Lisa Currie

By Lisa Currie

Shenandoah County is known for its six little towns strung along the Valley Pike’s dotted white line like little diamonds in the rough. Each little town from Strasburg to New Market has its own personality – its own history and legends.

Route 11 – also known as the Old Valley Pike – a road that stretches from Slidell, Louisiana, to upstate New York – is one of the oldest roads in the United States, a path the first people of this continent would have formed. It bends and twists its way through town and over hill as it stretches along the East Coast. This connects our little towns like a ribbon – stringing along over hill and dale.

Many people who live in this area travel this road every day – avoiding the chaos that is often found on the interstate that runs pretty much parallel to the Old Valley Pike. And in traveling north to south or south to north in the county, people often travel right through the county’s (and one of the state’s) smallest incorporated towns – Toms Brook.

So slow down, will you? Yes, Toms Brook is a town, a town with one sidewalk and many slow–moving people – right now that’s me (I’m injured and can’t run)! Yes, Toms Brook’s Main Street looks like a racetrack – hills on either end with a straight stretch in the middle – but this town is not a speedway.

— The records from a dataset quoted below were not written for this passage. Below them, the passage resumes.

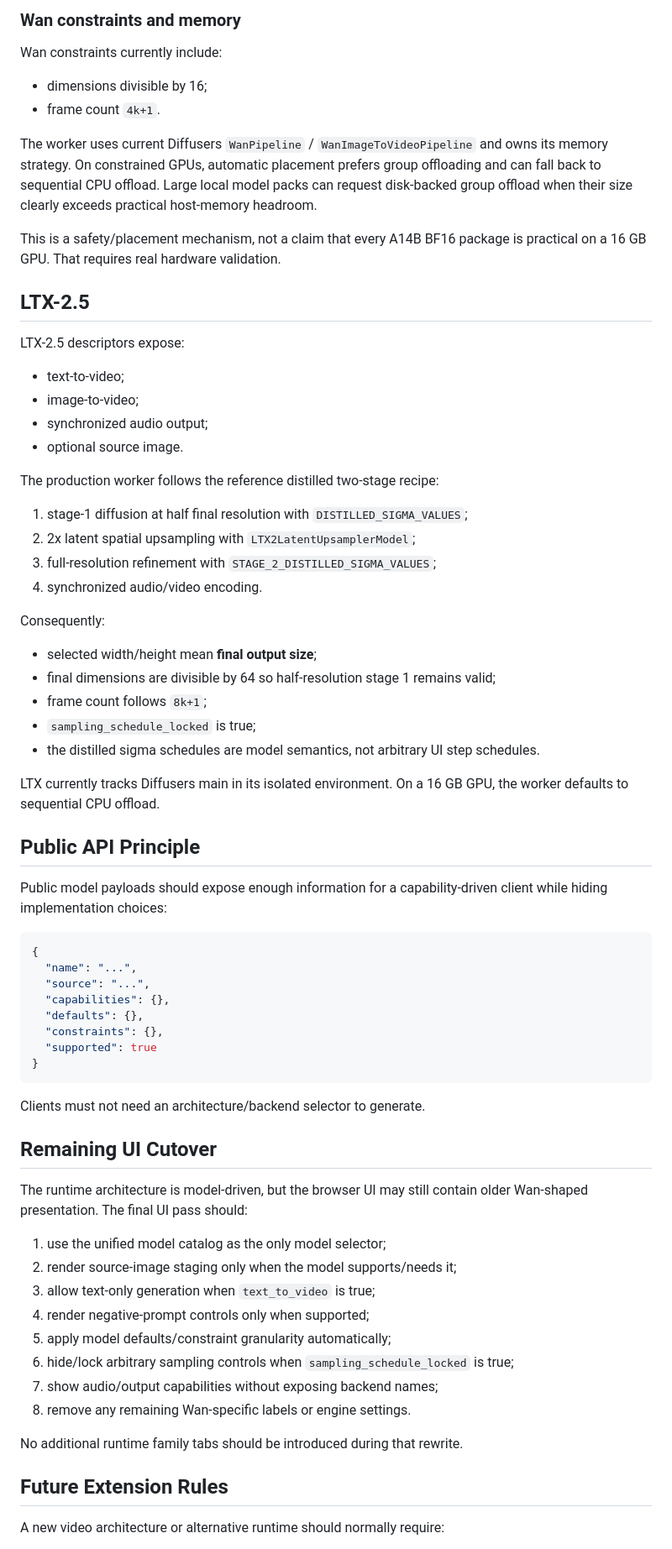
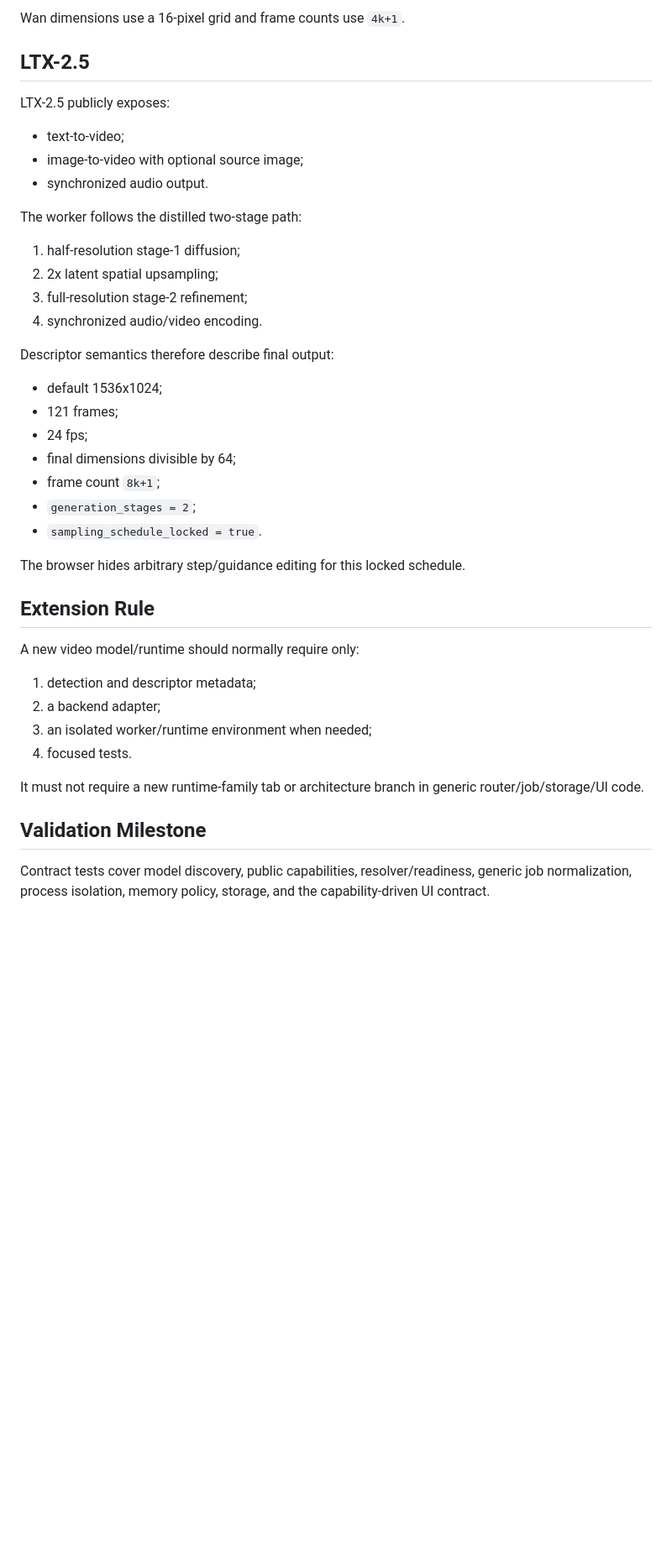
Before and after one commit to Duckieray/DuckMotion, a Markdown page: docs/MODEL_DRIVEN_VIDEO_ARCHITECTURE.md, the part around one of its changes. Shown at 84% size. Rendered like a GitHub page; blank space fills up the shorter version.

Commit message:
docs: mark model-driven video UI architecture implemented

````diff
--- a/docs/MODEL_DRIVEN_VIDEO_ARCHITECTURE.md
+++ b/docs/MODEL_DRIVEN_VIDEO_ARCHITECTURE.md
@@ -170,83 +174,48 @@ checkpoint-specific dimensions/frame behavior.
 
-### Wan constraints and memory
-
-Wan constraints currently include:
-
-- dimensions divisible by 16;
-- frame count `4k+1`.
-
-The worker uses current Diffusers `WanPipeline` / `WanImageToVideoPipeline` and
-owns its memory strategy. On constrained GPUs, automatic placement prefers group
-offloading and can fall back to sequential CPU offload. Large local model packs
-can request disk-backed group offload when their size clearly exceeds practical
-host-memory headroom.
-
-This is a safety/placement mechanism, not a claim that every A14B BF16 package is
-practical on a 16 GB GPU. That requires real hardware validation.
+Wan dimensions use a 16-pixel grid and frame counts use `4k+1`.
 
 ## LTX-2.5
 
-LTX-2.5 descriptors expose:
+LTX-2.5 publicly exposes:
 
 - text-to-video;
-- image-to-video;
-- synchronized audio output;
-- optional source image.
+- image-to-video with optional source image;
+- synchronized audio output.
 
-The production worker follows the reference distilled two-stage recipe:
+The worker follows the distilled two-stage path:
 
-1. stage-1 diffusion at half final resolution with `DISTILLED_SIGMA_VALUES`;
-2. 2x latent spatial upsampling with `LTX2LatentUpsamplerModel`;
-3. full-resolution refinement with `STAGE_2_DISTILLED_SIGMA_VALUES`;
+1. half-resolution stage-1 diffusion;
+2. 2x latent spatial upsampling;
+3. full-resolution stage-2 refinement;
 4. synchronized audio/video encoding.
 
-Consequently:
+Descriptor semantics therefore describe final output:
 
-- selected width/height mean **final output size**;
-- final dimensions are divisible by 64 so half-resolution stage 1 remains valid;
-- frame count follows `8k+1`;
-- `sampling_schedule_locked` is true;
-- the distilled sigma schedules are model semantics, not arbitrary UI step
-  schedules.
+- default 1536x1024;
+- 121 frames;
+- 24 fps;
+- final dimensions divisible by 64;
+- frame count `8k+1`;
+- `generation_stages = 2`;
+- `sampling_schedule_locked = true`.
 
-LTX currently tracks Diffusers main in its isolated environment. On a 16 GB GPU,
-the worker defaults to sequential CPU offload.
+The browser hides arbitrary step/guidance editing for this locked schedule.
 
-## Public API Principle
+## Extension Rule
 
-Public model payloads should expose enough information for a capability-driven
-client while hiding implementation choices:
+A new video model/runtime should normally require only:
 
-```json
-{
-  "name": "...",
-  "source": "...",
-  "capabilities": {},
-  "defaults": {},
-  "constraints": {},
-  "supported": true
-}
-```
+1. detection and descriptor metadata;
+2. a backend adapter;
+3. an isolated worker/runtime environment when needed;
+4. focused tests.
 
-Clients must not need an architecture/backend selector to generate.
+It must not require a new runtime-family tab or architecture branch in generic
+router/job/storage/UI code.
 
-## Remaining UI Cutover
+## Validation Milestone
 
-The runtime architecture is model-driven, but the browser UI may still contain
-older Wan-shaped presentation. The final UI pass should:
+Contract tests cover model discovery, public capabilities, resolver/readiness,
+generic job normalization, process isolation, memory policy, storage, and the
+capability-driven UI contract.
 
-1. use the unified model catalog as the only model selector;
-2. render source-image staging only when the model supports/needs it;
-3. allow text-only generation when `text_to_video` is true;
-4. render negative-prompt controls only when supported;
-5. apply model defaults/constraint granularity automatically;
-6. hide/lock arbitrary sampling controls when `sampling_schedule_locked` is true;
-7. show audio/output capabilities without exposing backend names;
-8. remove any remaining Wan-specific labels or engine settings.
-
-No additional runtime family tabs should be introduced during that rewrite.
-
-## Future Extension Rules
-
-A new video architecture or alternative runtime should normally require:
-
````
Also changed, not shown: other parts of docs/MODEL_DRIVEN_VIDEO_ARCHITECTURE.md (+98 -112 lines).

If you slow your speed when traveling through town, you might experience some of Toms Brook’s wonders. If you slow down, you might see our bobcats! Yes ... we know there are two bobcats, but tracks at the north and south end of town may indicate there are more. Bobcats are really elusive and solitary animals, so getting the opportunity to see one could be a monumental event in your life. Driving too fast could cause you to miss that opportunity.

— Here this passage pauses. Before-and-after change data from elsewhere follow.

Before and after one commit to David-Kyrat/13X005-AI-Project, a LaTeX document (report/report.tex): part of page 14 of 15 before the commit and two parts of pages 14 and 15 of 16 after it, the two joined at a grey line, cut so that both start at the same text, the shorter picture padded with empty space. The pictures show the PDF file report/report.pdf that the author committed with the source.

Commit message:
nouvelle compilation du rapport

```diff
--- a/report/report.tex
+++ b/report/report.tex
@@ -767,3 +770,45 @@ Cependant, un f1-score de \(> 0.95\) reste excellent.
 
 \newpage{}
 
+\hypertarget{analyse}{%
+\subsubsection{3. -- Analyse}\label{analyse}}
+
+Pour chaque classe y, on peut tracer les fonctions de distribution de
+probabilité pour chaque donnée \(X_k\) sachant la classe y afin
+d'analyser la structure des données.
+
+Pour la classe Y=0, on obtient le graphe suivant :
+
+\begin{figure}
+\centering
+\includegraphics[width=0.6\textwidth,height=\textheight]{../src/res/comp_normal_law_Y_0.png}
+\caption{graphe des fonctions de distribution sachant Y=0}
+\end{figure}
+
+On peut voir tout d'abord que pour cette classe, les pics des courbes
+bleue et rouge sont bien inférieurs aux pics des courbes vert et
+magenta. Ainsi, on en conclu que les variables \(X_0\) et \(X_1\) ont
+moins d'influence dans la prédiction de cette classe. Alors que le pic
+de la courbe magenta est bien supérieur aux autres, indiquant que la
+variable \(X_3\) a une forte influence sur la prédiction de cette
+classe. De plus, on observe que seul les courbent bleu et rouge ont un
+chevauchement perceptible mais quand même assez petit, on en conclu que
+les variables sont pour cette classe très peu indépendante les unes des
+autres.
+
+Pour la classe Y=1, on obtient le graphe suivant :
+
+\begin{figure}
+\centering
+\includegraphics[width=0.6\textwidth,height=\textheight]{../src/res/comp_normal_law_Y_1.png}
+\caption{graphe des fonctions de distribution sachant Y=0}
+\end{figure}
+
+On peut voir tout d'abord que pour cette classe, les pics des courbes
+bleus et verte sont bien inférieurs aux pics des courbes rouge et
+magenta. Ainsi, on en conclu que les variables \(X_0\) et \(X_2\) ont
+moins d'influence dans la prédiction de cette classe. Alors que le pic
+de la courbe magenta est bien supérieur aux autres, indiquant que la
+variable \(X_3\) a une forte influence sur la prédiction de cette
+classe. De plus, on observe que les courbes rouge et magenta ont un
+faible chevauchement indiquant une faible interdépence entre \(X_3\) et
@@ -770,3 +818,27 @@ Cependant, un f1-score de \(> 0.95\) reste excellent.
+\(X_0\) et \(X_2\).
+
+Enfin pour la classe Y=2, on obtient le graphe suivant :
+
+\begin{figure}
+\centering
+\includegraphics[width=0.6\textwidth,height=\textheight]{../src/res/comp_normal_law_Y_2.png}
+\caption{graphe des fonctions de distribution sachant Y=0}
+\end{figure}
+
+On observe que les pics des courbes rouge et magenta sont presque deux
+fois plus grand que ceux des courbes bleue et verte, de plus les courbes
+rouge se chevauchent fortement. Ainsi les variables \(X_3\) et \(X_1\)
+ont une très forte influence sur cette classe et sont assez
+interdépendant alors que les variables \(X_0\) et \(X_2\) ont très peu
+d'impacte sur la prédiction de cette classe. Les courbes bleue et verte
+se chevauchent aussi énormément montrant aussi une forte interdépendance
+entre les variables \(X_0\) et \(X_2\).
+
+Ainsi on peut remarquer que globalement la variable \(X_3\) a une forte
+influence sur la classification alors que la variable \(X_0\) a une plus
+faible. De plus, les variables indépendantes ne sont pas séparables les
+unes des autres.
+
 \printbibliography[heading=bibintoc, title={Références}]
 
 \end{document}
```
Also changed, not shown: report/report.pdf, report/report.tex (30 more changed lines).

If bobcats don’t interest you, maybe you will see our bears. We have at least two – last year one even visited my backdoor. Yeah ... right at the back door – peering in the glass. In town, there’s a bear on the east, and there’s a bear on the west. We are not sure if these bears are related or that they even know each other, but the bears’ visits to town are well documented.

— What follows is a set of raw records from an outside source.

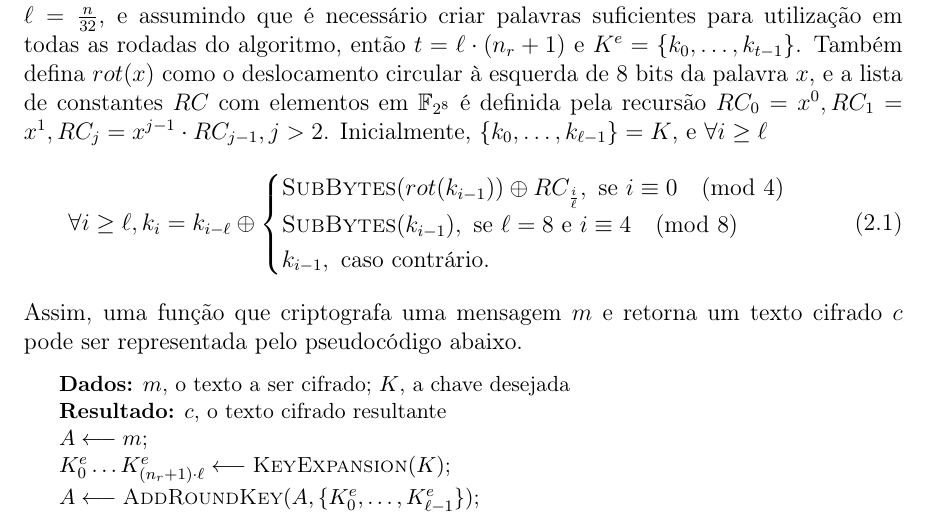
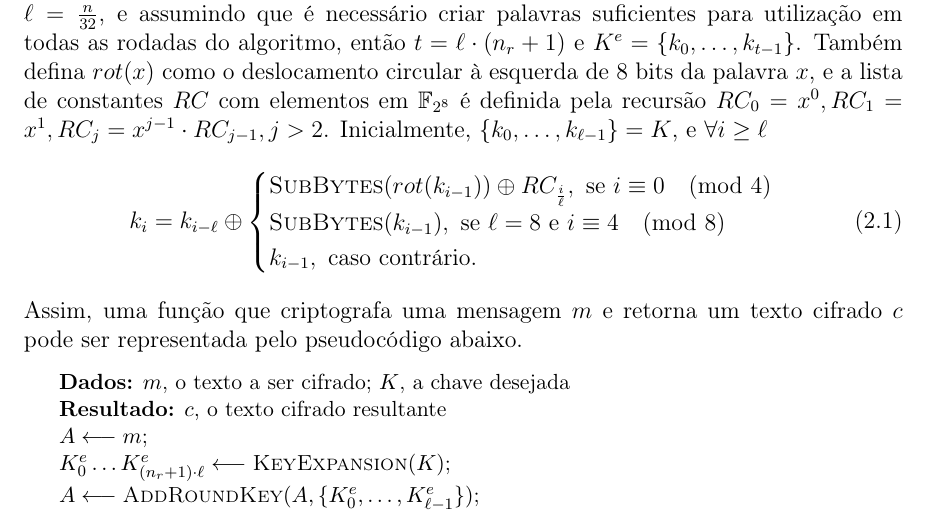
Before and after one commit to zambonin/bsc, a LaTeX document (bsc.tex): part of page 7 of 24, cut so that both start at the same text. Compiled offline with pdfLaTeX.

Commit message:
sharelatex: update bsc.tex to r10633

```diff
--- a/bsc.tex
+++ b/bsc.tex
@@ -283,7 +283,6 @@ lista de constantes $RC$ com elementos em $\mathbb{F}_{2^{8}}$ é definida pela
 recursão $RC_0 = x^0, RC_1 = x^1, RC_j = x^{j-1} \cdot RC_{j-1}, j > 2$.
 Inicialmente, $\{k_0, \dots, k_{\ell - 1}\} = K$, e $\forall i \geq \ell$
 \begin{equation}
-  \forall i \geq \ell,
   k_{i} = k_{i - \ell} \oplus
     \begin{cases}
       \textsc{SubBytes}(rot(k_{i - 1})) \oplus RC_{\frac{i}{\ell}},
```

If bears and bobcats don’t interest you, you might see our deer and skunks and raccoons. If you go slowly at night, motion lights flashing are usually an indicator that these critters are making their nightly rounds.

So slow down and enjoy the scenery when traveling through wild and wonderful Toms Brook. We might not have a stoplight, but we might have more natural action than the other towns around us.

Toms Brook resident Lisa Currie is a professor of English as another language and an adviser at the Lord Fairfax Community College in Middletown. She has worked at The Shenandoah Valley Herald and various other newspapers in Virginia.